“Alyssa’s Law” is a piece of legislation that dictates that public schools implement lifesaving mass notification technology into their emergency response protocol. The law requires public schools to have silent panic alert systems connected directly to first responders and law enforcement agencies. The goal of implementing this technology is to reduce the lead time in responding to emergencies on school campuses.
The law was named after Alyssa Alhadeff, age 14, who was a victim of the Parkland, Florida tragedy at the Marjory Stoneman Douglas High School in February of 2018. During the shooting a fire alarm was set off causing mass confusion as a previous fire drill had occurred earlier that day and students and faculty did not realize the urgency of the new situation. The blaring sound of the fire alarm, and the absence of any clear messaging to direct people to safety, led students and faculty to decide for themselves what actions to take during the six-minute siege.
This led to victims being shot in both classrooms and hallways as the shooter, 19-year old Nikolas Cruz, passed through the building from floor to floor. In the end, this mass shooting claimed 17 lives, and injured 17 others and became the deadliest high school shooting in U.S. history.
Confusion on campus was created in part by school employees being unsure as to who could issue a “Code Red” response to the unfolding situation. The “Code Red” call would have communicated a campus wide “lockdown” that would be understood to mean, shelter in place until more instructions are given. Locally, the sheriff department handling the tragedy was also widely criticized for staying outside the school instead of immediately addressing the gunman.
What is regrettably understood is that innocent lives were lost due to a lone gunman. But partial responsibility also lies in the preventable miscommunication, uncertainty and confusion that surrounded the handling of the crisis. However, out of tragedy often come change and with change progress. Since the 2018 shooting, many school districts across the state have pledged to adopt greater security measures.
Legislation’s Progress: Alyssa’s Law has already been passed in New Jersey and Florida and is rapidly gaining notice in several other states such as Nebraska, Arizona, New York and Texas. Since this tragedy, two Federal Bills have also been introduced and if passed would require each elementary and secondary school to implement silent alarm systems connected to first responders and law enforcement.

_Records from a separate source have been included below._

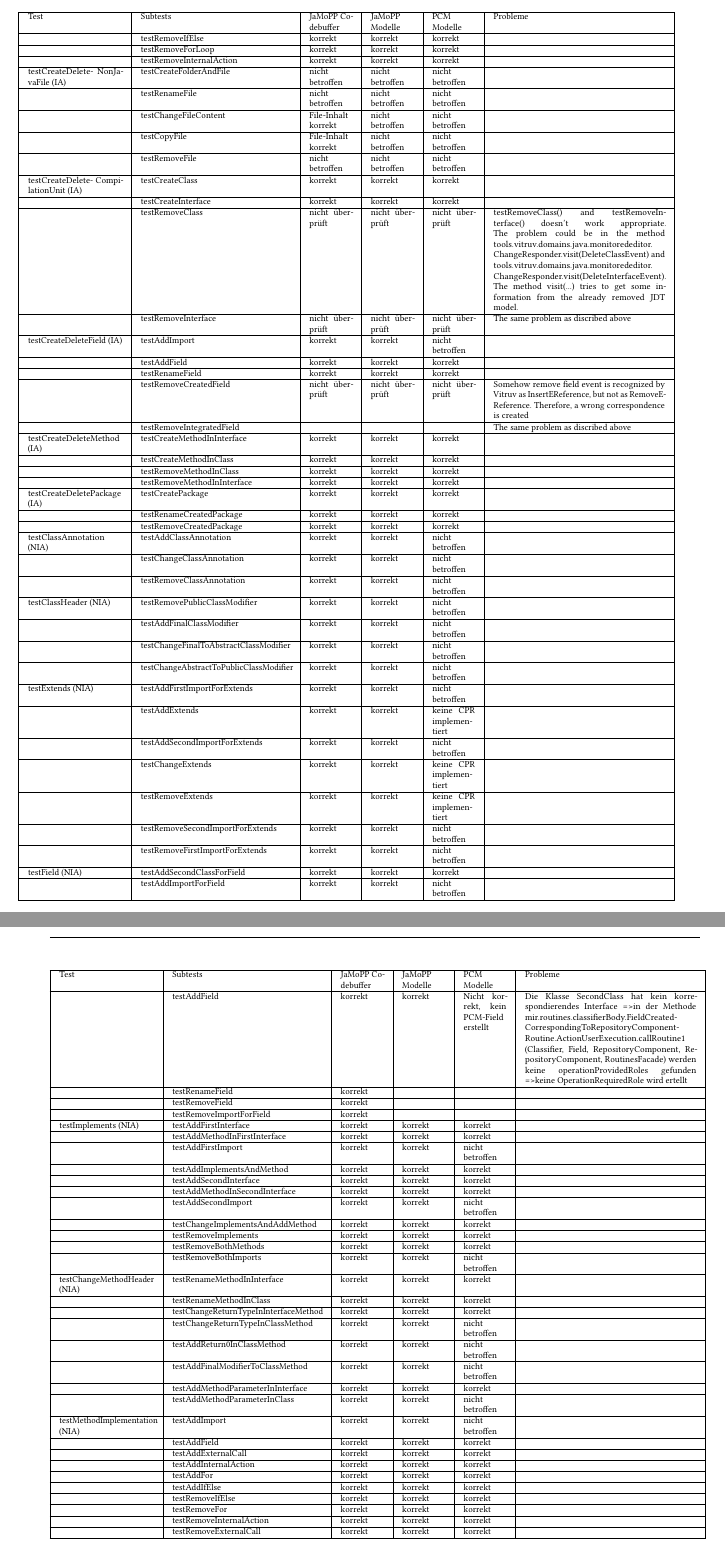
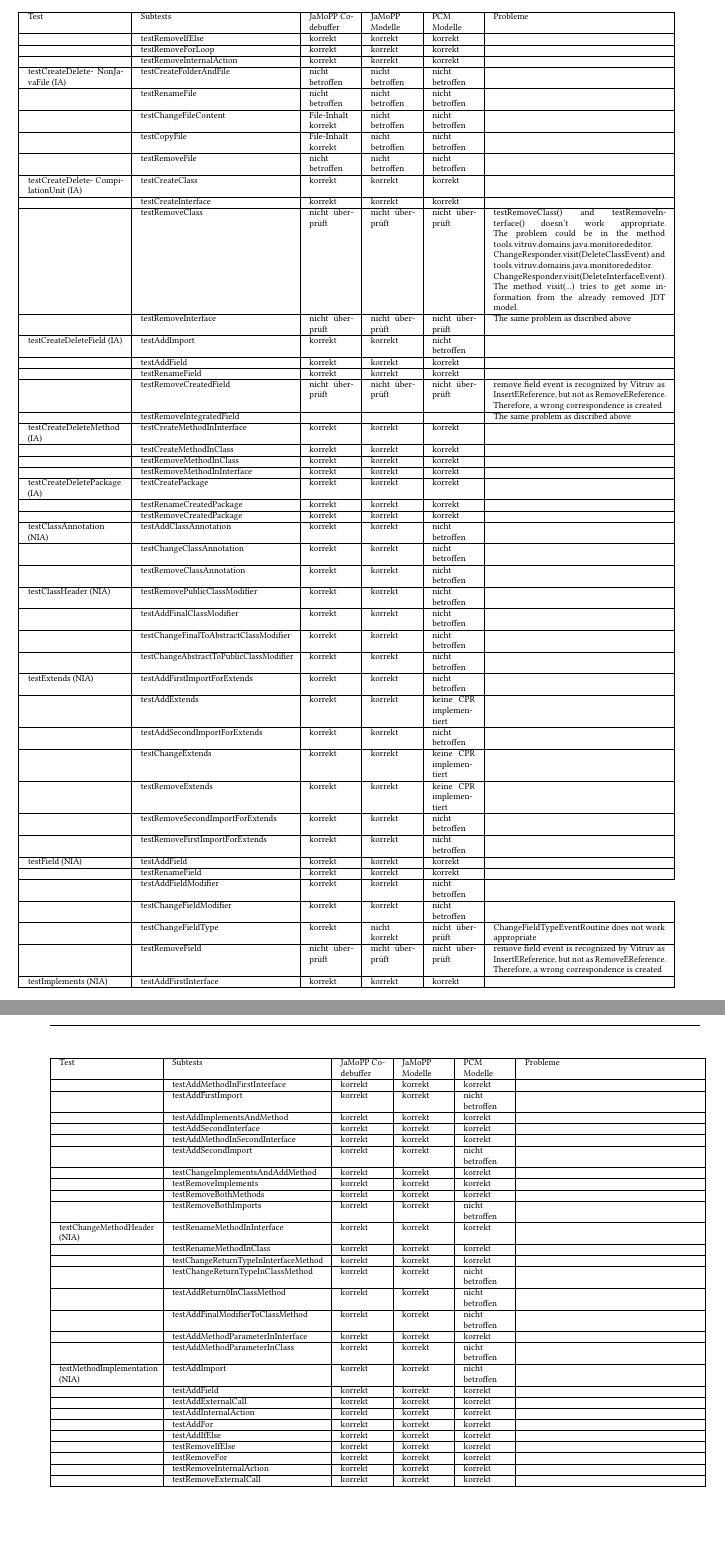
Before and after one commit to ichupakhin/sdq, a LaTeX thesis (Code Review/code_review_ilia_chupakhin.tex, which reads Code Review/sections/Case-Study-Ergebnisse.tex): two parts of pages 16 and 17 of 19, joined at a grey line, cut so that both start at the same text. Compiled offline with pdfLaTeX; a LaTeX package or settings file that is missing is left out.

Commit message:
Updated code_review_ilia_chupakhin.pdf

```diff
--- a/Code Review/sections/Case-Study-Ergebnisse.tex
+++ b/Code Review/sections/Case-Study-Ergebnisse.tex
@@ -68,7 +68,7 @@ testCreateDelete- CompilationUnit 			(IA) & testCreateClass & korrekt & korrekt
 testCreateDeleteField 			(IA) & testAddImport & korrekt & korrekt & nicht 			betroffen &  \\ \hline
  & testAddField & korrekt & korrekt & korrekt &  \\ \hline
  & testRenameField & korrekt & korrekt & korrekt &  \\ \hline
- & testRemoveCreatedField & nicht 			überprüft & nicht 			überprüft & nicht 			überprüft & Somehow remove field event is recognized by Vitruv as InsertEReference, but not as RemoveEReference. Therefore, a wrong correspondence is created \\ \hline
+ & testRemoveCreatedField & nicht 			überprüft & nicht 			überprüft & nicht 			überprüft & remove field event is recognized by Vitruv as InsertEReference, but not as RemoveEReference. Therefore, a wrong correspondence is created \\ \hline
  & testRemoveIntegratedField &  &  &  & The same problem as discribed above \\ \hline
 testCreateDeleteMethod 			(IA) & testCreateMethodInInterface & korrekt & korrekt & korrekt &  \\ \hline
  & testCreateMethodInClass & korrekt & korrekt & korrekt &  \\ \hline
@@ -91,12 +91,12 @@ testExtends 			(NIA) & testAddFirstImportForExtends & korrekt & korrekt & nicht
  & testRemoveExtends & korrekt & korrekt & keine 			CPR implementiert &  \\ \hline
  & testRemoveSecondImportForExtends & korrekt & korrekt & nicht 			betroffen &  \\ \hline
  & testRemoveFirstImportForExtends & korrekt & korrekt & nicht 			betroffen &  \\ \hline
-testField 			(NIA) & testAddSecondClassForField & korrekt & korrekt & korrekt &  \\ \hline
- & testAddImportForField & korrekt & korrekt & nicht 			betroffen &  \\ \hline
- & testAddField & korrekt & korrekt & Nicht 			korrekt, kein PCM-Field erstellt & Die 			Klasse SecondClass hat kein korrespondierendes Interface =\textgreater in 			der Methode  			mir.routines.classifierBody.FieldCreated-CorrespondingToRepositoryComponent-Routine.ActionUserExecution.callRoutine1 (Classifier, 			Field, RepositoryComponent, RepositoryComponent, RoutinesFacade) 			werden keine operationProvidedRoles 			gefunden =\textgreater keine OperationRequiredRole wird ertellt \\ \hline
- & testRenameField & korrekt &  &  &  \\ \hline
- & testRemoveField & korrekt &  &  &  \\ \hline
- & testRemoveImportForField & korrekt &  &  &  \\ \hline
+testField 			(NIA) & testAddField & korrekt & korrekt & korrekt &  \\ \hline
+ & testRenameField & korrekt & korrekt & korrekt &  \\ \hline
+ & testAddFieldModifier & korrekt & korrekt & nicht betroffen \\ \hline
+ & testChangeFieldModifier & korrekt & korrekt & nicht betroffen &  \\ \hline
+ & testChangeFieldType & korrekt & nicht korrekt & nicht überprüft & ChangeFieldTypeEventRoutine does not work appropriate \\ \hline
+ & testRemoveField & nicht überprüft & nicht überprüft & nicht überprüft & remove field event is recognized by Vitruv as InsertEReference, but not as RemoveEReference. Therefore, a wrong correspondence is created \\ \hline
 testImplements 			(NIA) & testAddFirstInterface & korrekt & korrekt & korrekt &  \\ \hline
  & testAddMethodInFirstInterface & korrekt & korrekt & korrekt &  \\ \hline
  & testAddFirstImport & korrekt & korrekt & nicht 			betroffen &  \\ \hline
```
Also changed, not shown: Code Review/code_review_ilia_chupakhin.pdf, 3 other files.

Implementing a silent alarm system would allow schools to discreetly signal a life-threatening situation or emergency directly to law enforcement. This would enable the authorities to be informed quickly, with less potential for exacerbating a dangerous situation, or creating confusion during crisis. When a recognized non-fire-related emergency is reported (such as an active shooter/ weather emergency/ abduction, fluid or gas leak) and after a fire pull station/alarm has been pulled accidentally or maliciously, having an emergency control override is imperative to redirect actions from fire evacuation to shelter in place or emergency lockdown protocols/ These protocols would be based on a previously completed risk assessment and approval from the local AHJ (Authority Having Jurisdiction). This single step is the essential life-saving requirement under NFPA 72 code since its 2010 publishing(reference NFPA 72, Chapter 24).
It is imperative to utilize technology to help mitigate scenarios and enable best outcomes in nonfire-related events.
Life-Safety technologies, such as Mass Notification Systems enable clear messaging to be delivered to direct people to safety via audio speakers and digital notifications. In addition, systems that provide silent panic buttons and central monitoring, pre-recorded announcements and fire alarm control panel integration are technologies that today’s schools truly cannot afford to pass up. To implement these technologies, emergency funds such as the Elementary and Secondary School emergency Relief (ESSER) and the Higher Education Emergency Relief fund (HEERF) were created to help keep schools safe with available funds for improving security systems. For additional information, visit Mercury Notifications at www.mercurynotifications.com